The Fox is #724 on the 1,001 Books You Must Read Before You Die list. See the whole list and my progress here. This summer, I’m reading from the list for my 20 Books of Summer challenge, and instead of straight reviews, I’m going to compare the 1,001 Books write ups with my own impressions.
The Fox is a borderline novella, 86 pages in my wide-margined and illustrated edition. The 1,001 Books write-up begins by contrasting the length of this book with Lawrence’s major works, calling it “too brief and too self-contained” to include much more than plot. I can’t argue that it’s brief, though I would argue that there’s plenty of the “symbolism and mysticism” the reviewer found lacking, right where you’d expect it – the titular fox, who poaches chickens from two women running a small farm, is transposed onto the returning WWI solider who disrupts their solitary life:
“But to March he was the fox. Whether is was the thrusting forward of his head, or the glisten of the fine whitish hairs on the ruddy cheek-bones, or the bright, keen eyes, that can never be said: but the boy was to her the fox, and she could not see him otherwise.”The Fox by D.H. Lawrence
This turned out to be the least of my quibbles. In describing the outcome of the young man’s intrusion (spoiler alert), the reviewer says that “ultimately female friendship is defeated”. I’m still trying to figure out how two women who live together, and share a bedroom, and are completely destabilized by the man’s determined pursuit of March, are “friends”; or how Banford’s words, that she “shall never know a moment’s peace again while I live, nor a moment’s happiness” if March accepts him, and how March’s words, in an attempt to reject him, “when I am alone with Jill (Banford) I seem to come to my own senses… I love Jill and she makes me feel safe and sane” are the words of “friends”.
And of course, this “friendship” is only “defeated” when (spoiler alert!!) the man murders one of the women.
I wondered if I was imagining the lesbian relationship at the centre of this novella. Have I just read too many Emma Donoghue and Sarah Waters novels?
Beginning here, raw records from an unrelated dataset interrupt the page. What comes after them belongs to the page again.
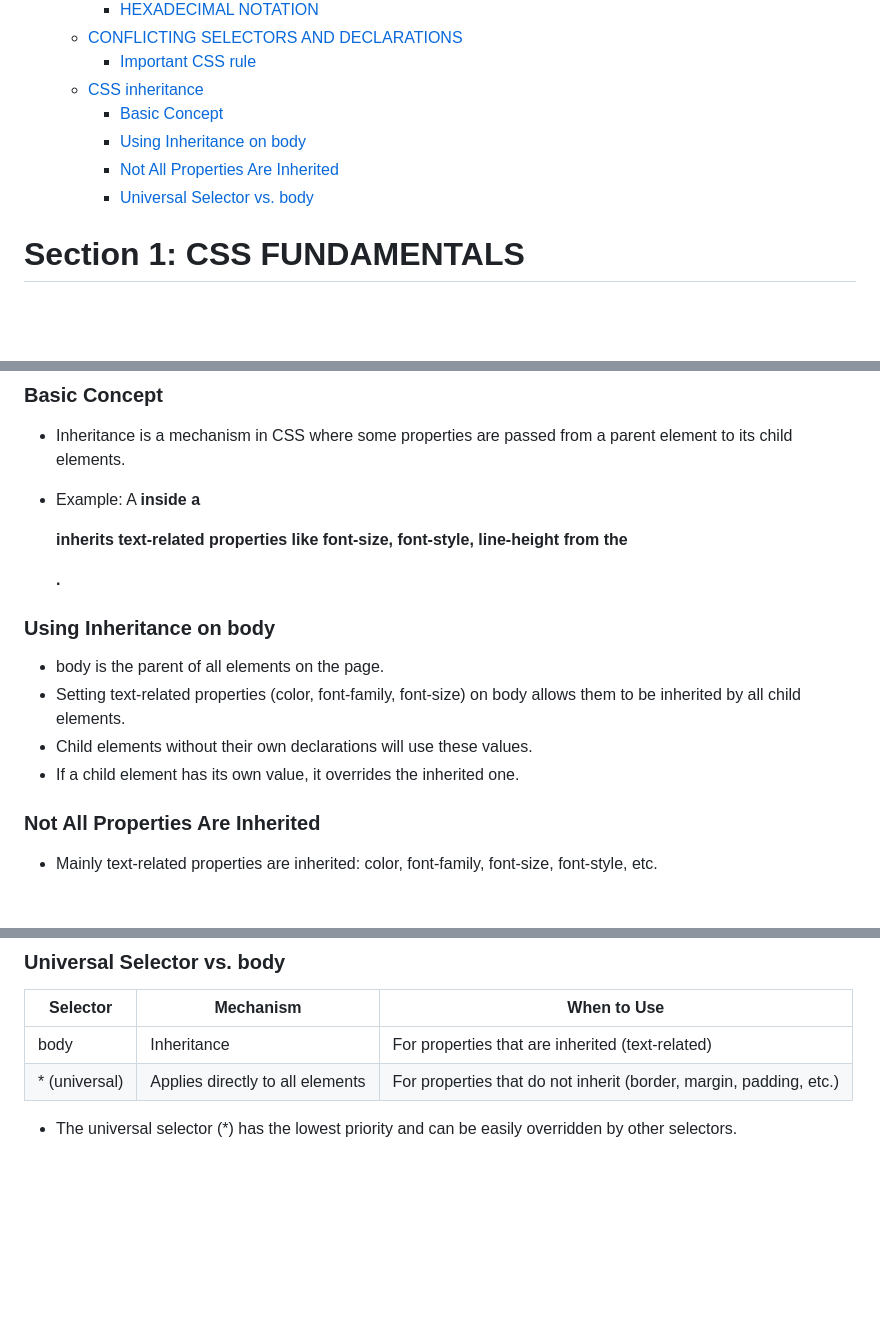
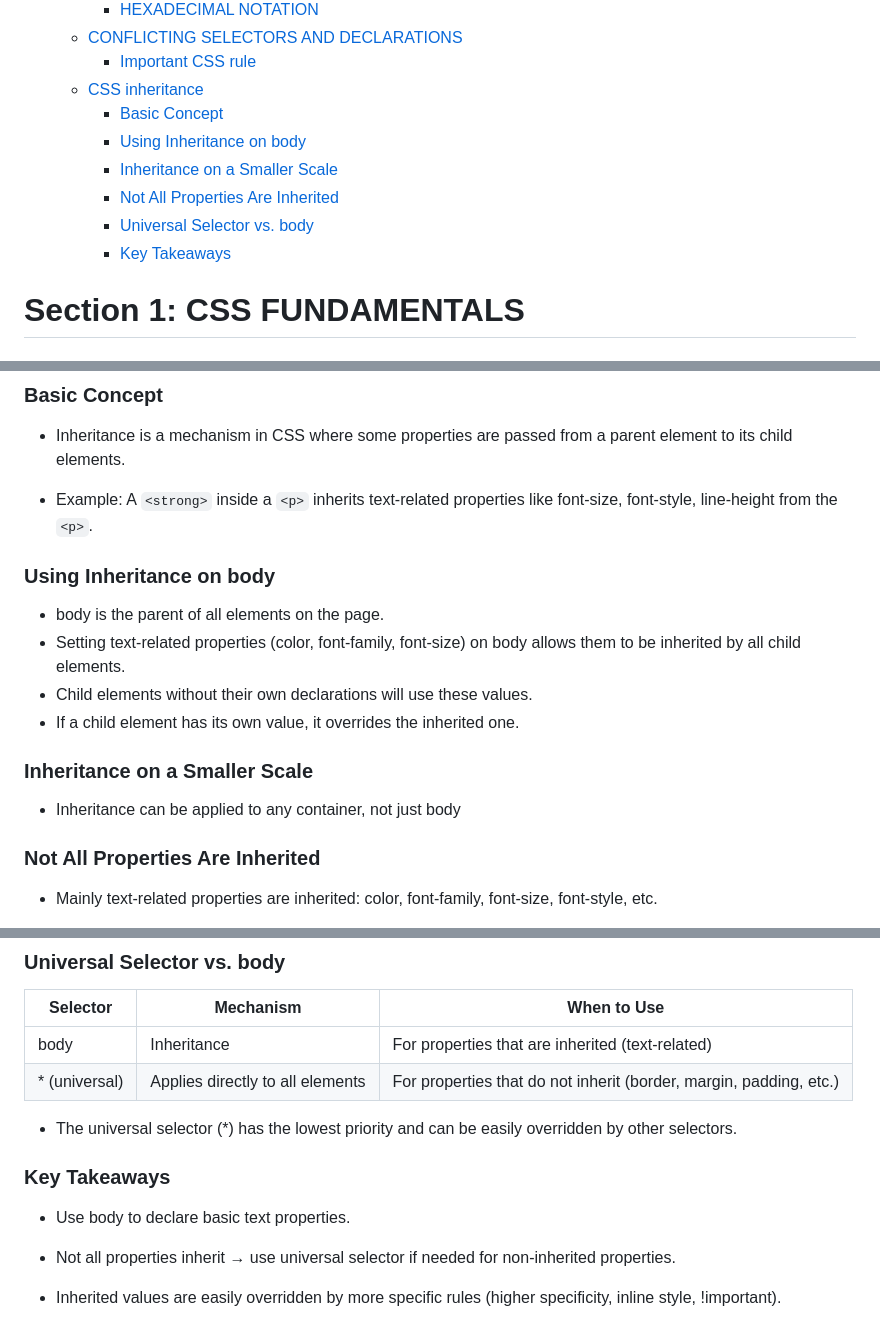
Before and after one commit to SonDA-22011995/udemy_css_course, a Markdown page: README.md, 3 parts joined by grey strips. GitHub-like rendering; blank space fills up the shorter version.

```diff
--- a/README.md
+++ b/README.md
@@ -31,8 +31,10 @@
   - [CSS inheritance](#css-inheritance)
     - [Basic Concept](#basic-concept)
     - [Using Inheritance on body](#using-inheritance-on-body)
+    - [Inheritance on a Smaller Scale](#inheritance-on-a-smaller-scale)
     - [Not All Properties Are Inherited](#not-all-properties-are-inherited)
     - [Universal Selector vs. body](#universal-selector-vs-body)
+    - [Key Takeaways](#key-takeaways)
 
 # Section 1: CSS FUNDAMENTALS
 
@@ -517,7 +519,7 @@ selector {
 
 - Inheritance is a mechanism in CSS where some properties are passed from a parent element to its child elements.
 
-- Example: A <strong> inside a <p> inherits text-related properties like font-size, font-style, line-height from the <p>.
+- Example: A `<strong>` inside a `<p>` inherits text-related properties like font-size, font-style, line-height from the `<p>`.
 
 ### Using Inheritance on body
 
@@ -525,6 +527,10 @@ selector {
 - Setting text-related properties (color, font-family, font-size) on body allows them to be inherited by all child elements.
 - Child elements without their own declarations will use these values.
 - If a child element has its own value, it overrides the inherited one.
+
+### Inheritance on a Smaller Scale
+
+- Inheritance can be applied to any container, not just body
 
 ### Not All Properties Are Inherited
 
@@ -542,3 +548,11 @@ selector {
 | \* (universal) | Applies directly to all elements | For properties that do not inherit (border, margin, padding, etc.) |
 
 - The universal selector (\*) has the lowest priority and can be easily overridden by other selectors.
+
+### Key Takeaways
+
+- Use body to declare basic text properties.
+
+- Not all properties inherit → use universal selector if needed for non-inherited properties.
+
+- Inherited values are easily overridden by more specific rules (higher specificity, inline style, !important).
```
Emma Donoghue turned out to be the key. In browsing book blogs that mention The Fox, I came across a review of Donoghue’s 2006 history of “desire between women in literature”, Inseparable, in which she examines The Fox as an example of rivalry, in which a man threatens a relationship between women, and as an example of domesticity in lesbian relationships, rare enough, as women weren’t often able to live together in the early 20th century:
When a female couple does find a home, destruction is rarely far behind: it is as if the hubris of claiming a permanent site for love brings on nemesis.Inseparable by Emma Donoghue
Donoghue’s book is fascinating, and offers a much richer way to look at The Fox and other post-WWI novels, many of which are steeped in anxiety about how all these unmarried women would live in a world with so few young men to marry. Inseparable also examines other rivalries that threaten lesbian relationships, going back as far as Clarrisa and Dangerous Liaisons, and in other chapters, themes as varied as cross dressing, monsters, romantic friendship, and criminals. Highly recommended!
1,001 Books finishes its brief examination of The Fox by characterizing the book as having a sense of “freedom and joyfulness”. The death of one lover, and the bleak future of the other as an unhappy wife and homesteader seems anything by free and joyful. The triumphant man/fox even admits that he “should have left Banford and March to kill one another”.
“The book may be brief, but it is beautiful”, the closing line of the 1,001 Books summary, may be the only point on which we agree!